BEGIN Data excerpts
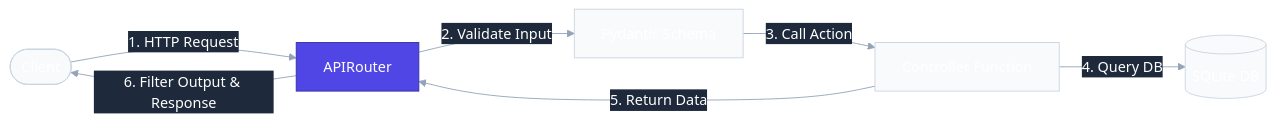
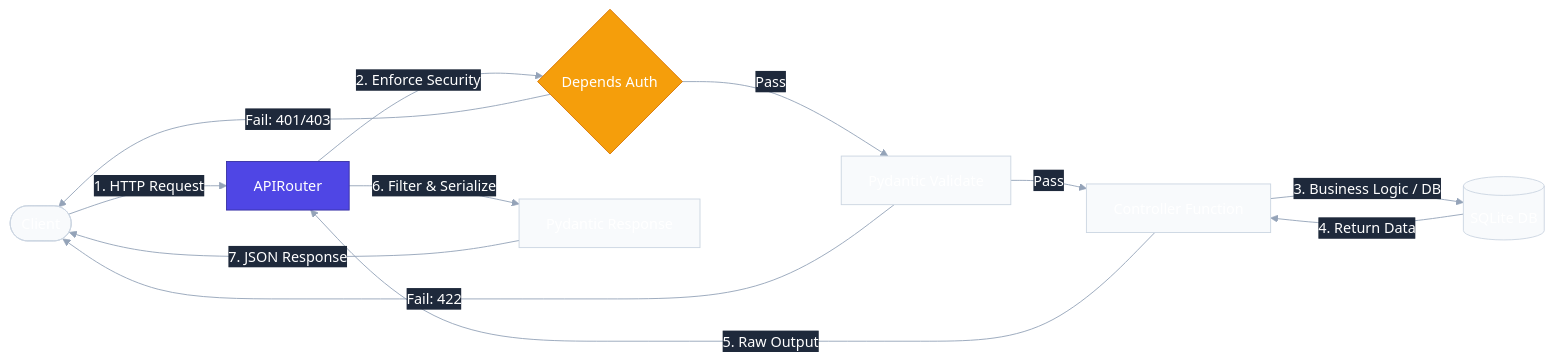
One commit to nakul-cloud/ecommerce-api changed the diagram in app/routes/README.md. Above: the diagram before and after it, drawn with Mermaid. The commit also changed other lines of this file and 8 other files, not shown here.

Commit message:
docs: add comprehensive architecture documentation across app modules

````diff
--- a/app/routes/README.md
+++ b/app/routes/README.md
@@ -58,12 +22,18 @@
 ```mermaid
 %%{init: {'theme': 'base', 'themeVariables': {'primaryColor': '#4f46e5', 'primaryTextColor': '#ffffff', 'primaryBorderColor': '#3730a3', 'lineColor': '#94a3b8', 'secondaryColor': '#10b981', 'tertiaryColor': '#f59e0b', 'background': '#ffffff', 'mainBkg': '#f8fafc', 'nodeBorder': '#cbd5e1', 'nodeTextColor': '#1e293b', 'textColor': '#ffffff', 'titleColor': '#ffffff', 'edgeLabelBackground': '#1e293b', 'clusterBkg': '#f1f5f9', 'clusterBorder': '#e2e8f0', 'actorBkg': '#f8fafc', 'actorBorder': '#cbd5e1', 'actorTextColor': '#1e293b', 'signalColor': '#4f46e5', 'signalTextColor': '#ffffff', 'noteBkgColor': '#fef08a', 'noteBorderColor': '#facc15', 'noteTextColor': '#713f12'}}}%%
 flowchart LR
     Client([Client]) -->|1. HTTP Request| Router[APIRouter]
-    Router -->|2. Validate Input| Schema[Pydantic Schema]
-    Schema -->|3. Call Action| Controller[Controller Function]
-    Controller -->|4. Query DB| DB[(SQLite DB)]
-    Controller -->|5. Return Data| Router
-    Router -->|6. Filter Output & Response| Client
+    Router -->|2. Enforce Security| Auth{Depends Auth}
+    Auth -->|Fail: 401/403| Client
+    Auth -->|Pass| Schema[Pydantic Validate]
+    Schema -->|Fail: 422| Client
+    Schema -->|Pass| Controller[Controller Function]
+    Controller -->|3. Business Logic / DB| DB[(SQLite DB)]
+    DB -->|4. Return Data| Controller
+    Controller -->|5. Raw Output| Router
+    Router -->|6. Filter & Serialize| Response[Pydantic Response]
+    Response -->|7. JSON Response| Client
     
     style Router fill:#4f46e5,stroke:#3730a3,color:#ffffff
+    style Auth fill:#f59e0b,stroke:#d97706,color:#ffffff
 ```
````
END Data excerpts
◆ Description of the task
Word for word, reproduce the material above and omit each image.

◆ Final answer
One commit to nakul-cloud/ecommerce-api changed the diagram in app/routes/README.md. Above: the diagram before and after it, drawn with Mermaid. The commit also changed other lines of this file and 8 other files, not shown here.

Commit message:
docs: add comprehensive architecture documentation across app modules

````diff
--- a/app/routes/README.md
+++ b/app/routes/README.md
@@ -58,12 +22,18 @@
 ```mermaid
 %%{init: {'theme': 'base', 'themeVariables': {'primaryColor': '#4f46e5', 'primaryTextColor': '#ffffff', 'primaryBorderColor': '#3730a3', 'lineColor': '#94a3b8', 'secondaryColor': '#10b981', 'tertiaryColor': '#f59e0b', 'background': '#ffffff', 'mainBkg': '#f8fafc', 'nodeBorder': '#cbd5e1', 'nodeTextColor': '#1e293b', 'textColor': '#ffffff', 'titleColor': '#ffffff', 'edgeLabelBackground': '#1e293b', 'clusterBkg': '#f1f5f9', 'clusterBorder': '#e2e8f0', 'actorBkg': '#f8fafc', 'actorBorder': '#cbd5e1', 'actorTextColor': '#1e293b', 'signalColor': '#4f46e5', 'signalTextColor': '#ffffff', 'noteBkgColor': '#fef08a', 'noteBorderColor': '#facc15', 'noteTextColor': '#713f12'}}}%%
 flowchart LR
     Client([Client]) -->|1. HTTP Request| Router[APIRouter]
-    Router -->|2. Validate Input| Schema[Pydantic Schema]
-    Schema -->|3. Call Action| Controller[Controller Function]
-    Controller -->|4. Query DB| DB[(SQLite DB)]
-    Controller -->|5. Return Data| Router
-    Router -->|6. Filter Output & Response| Client
+    Router -->|2. Enforce Security| Auth{Depends Auth}
+    Auth -->|Fail: 401/403| Client
+    Auth -->|Pass| Schema[Pydantic Validate]
+    Schema -->|Fail: 422| Client
+    Schema -->|Pass| Controller[Controller Function]
+    Controller -->|3. Business Logic / DB| DB[(SQLite DB)]
+    DB -->|4. Return Data| Controller
+    Controller -->|5. Raw Output| Router
+    Router -->|6. Filter & Serialize| Response[Pydantic Response]
+    Response -->|7. JSON Response| Client
     
     style Router fill:#4f46e5,stroke:#3730a3,color:#ffffff
+    style Auth fill:#f59e0b,stroke:#d97706,color:#ffffff
 ```
````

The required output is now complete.